Code change snippets

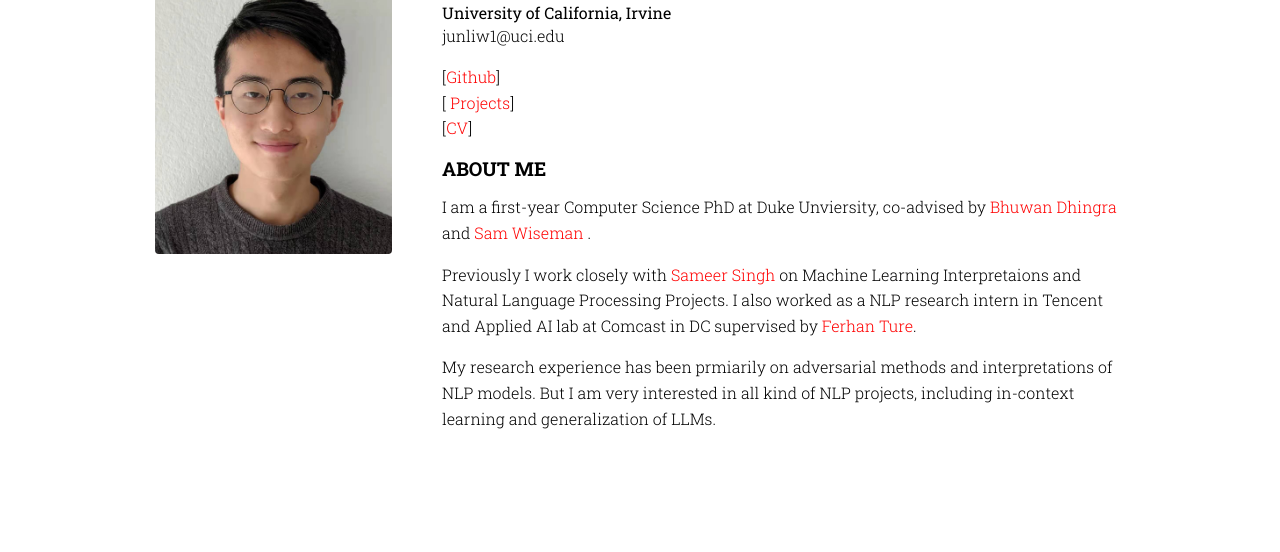
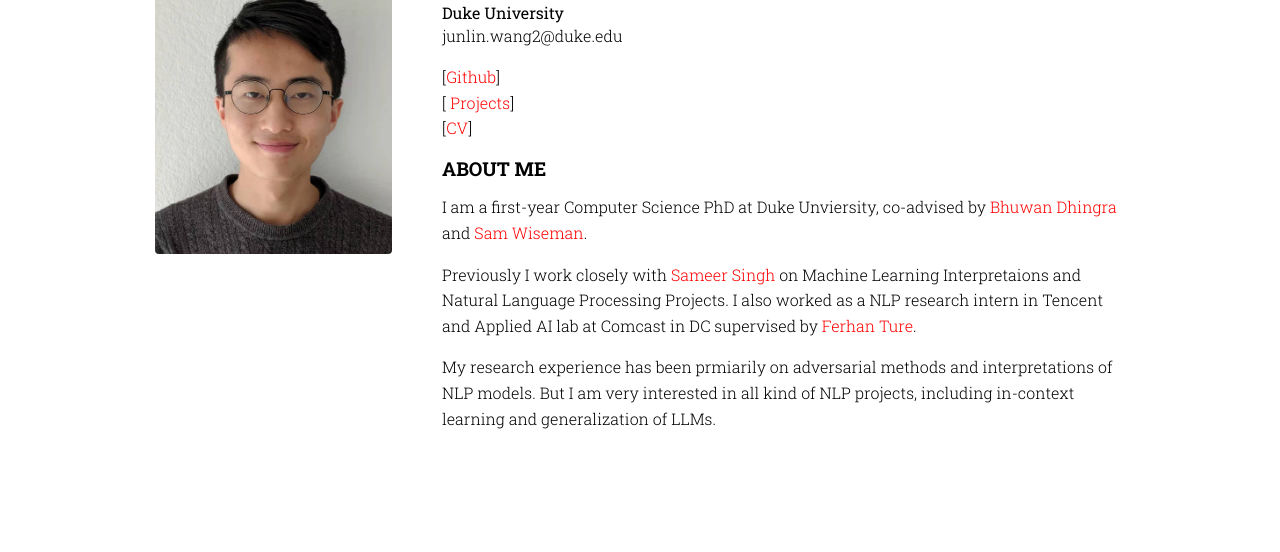
Before and after one commit to IsThatYou/IsThatYou.github.io, a plain HTML site: page index.html in a window 1280 px wide. Shown: the part 171-723 px from the top of the page. Drawn offline with nearby package versions, Linux system fonts and the light colour scheme.

Commit message:
Update index.html

```diff
--- a/index.html
+++ b/index.html
@@ -68,8 +68,8 @@
           </div>
           <div id="contact">
             <h1><b>Junlin Wang</b></h1>
-            University of California, Irvine<br>
-            <p><span face="courier">junliw1@uci.edu</span></p>
+            Duke University<br>
+            <p><span face="courier">junlin.wang2@duke.edu</span></p>
             <p>
               [<a href="https://github.com/IsThatYou"><span size="3">Github</span></a>] <br>
               [<a href="pages/index.html"> <span>Projects</span></a>]<br>
@@ -78,7 +78,7 @@
             <h4 style="margin-bottom:0.75em;">About Me</h4>
 
             <p>I am a first-year Computer Science PhD at Duke Unviersity, co-advised by
-            <a href="https://users.cs.duke.edu/~bdhingra/"> Bhuwan Dhingra </a> and <a href="https://swiseman.github.io/"> Sam Wiseman </a>.</p>
+            <a href="https://users.cs.duke.edu/~bdhingra/"> Bhuwan Dhingra </a> and <a href="https://swiseman.github.io/"> Sam Wiseman</a>.</p>
             <p>Previously I work closely with <a
                 href="https://sameersingh.org">Sameer Singh</a> on Machine Learning Interpretaions and Natural Language
               Processing Projects. I also worked as a NLP research intern in Tencent and Applied AI lab at Comcast in DC supervised by <a
```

How to complete this task >>
Without the pictures, return the records above exactly as given.

Answer to this exercise >>
Before and after one commit to IsThatYou/IsThatYou.github.io, a plain HTML site: page index.html in a window 1280 px wide. Shown: the part 171-723 px from the top of the page. Drawn offline with nearby package versions, Linux system fonts and the light colour scheme.

Commit message:
Update index.html

```diff
--- a/index.html
+++ b/index.html
@@ -68,8 +68,8 @@
           </div>
           <div id="contact">
             <h1><b>Junlin Wang</b></h1>
-            University of California, Irvine<br>
-            <p><span face="courier">junliw1@uci.edu</span></p>
+            Duke University<br>
+            <p><span face="courier">junlin.wang2@duke.edu</span></p>
             <p>
               [<a href="https://github.com/IsThatYou"><span size="3">Github</span></a>] <br>
               [<a href="pages/index.html"> <span>Projects</span></a>]<br>
@@ -78,7 +78,7 @@
             <h4 style="margin-bottom:0.75em;">About Me</h4>
 
             <p>I am a first-year Computer Science PhD at Duke Unviersity, co-advised by
-            <a href="https://users.cs.duke.edu/~bdhingra/"> Bhuwan Dhingra </a> and <a href="https://swiseman.github.io/"> Sam Wiseman </a>.</p>
+            <a href="https://users.cs.duke.edu/~bdhingra/"> Bhuwan Dhingra </a> and <a href="https://swiseman.github.io/"> Sam Wiseman</a>.</p>
             <p>Previously I work closely with <a
                 href="https://sameersingh.org">Sameer Singh</a> on Machine Learning Interpretaions and Natural Language
               Processing Projects. I also worked as a NLP research intern in Tencent and Applied AI lab at Comcast in DC supervised by <a
```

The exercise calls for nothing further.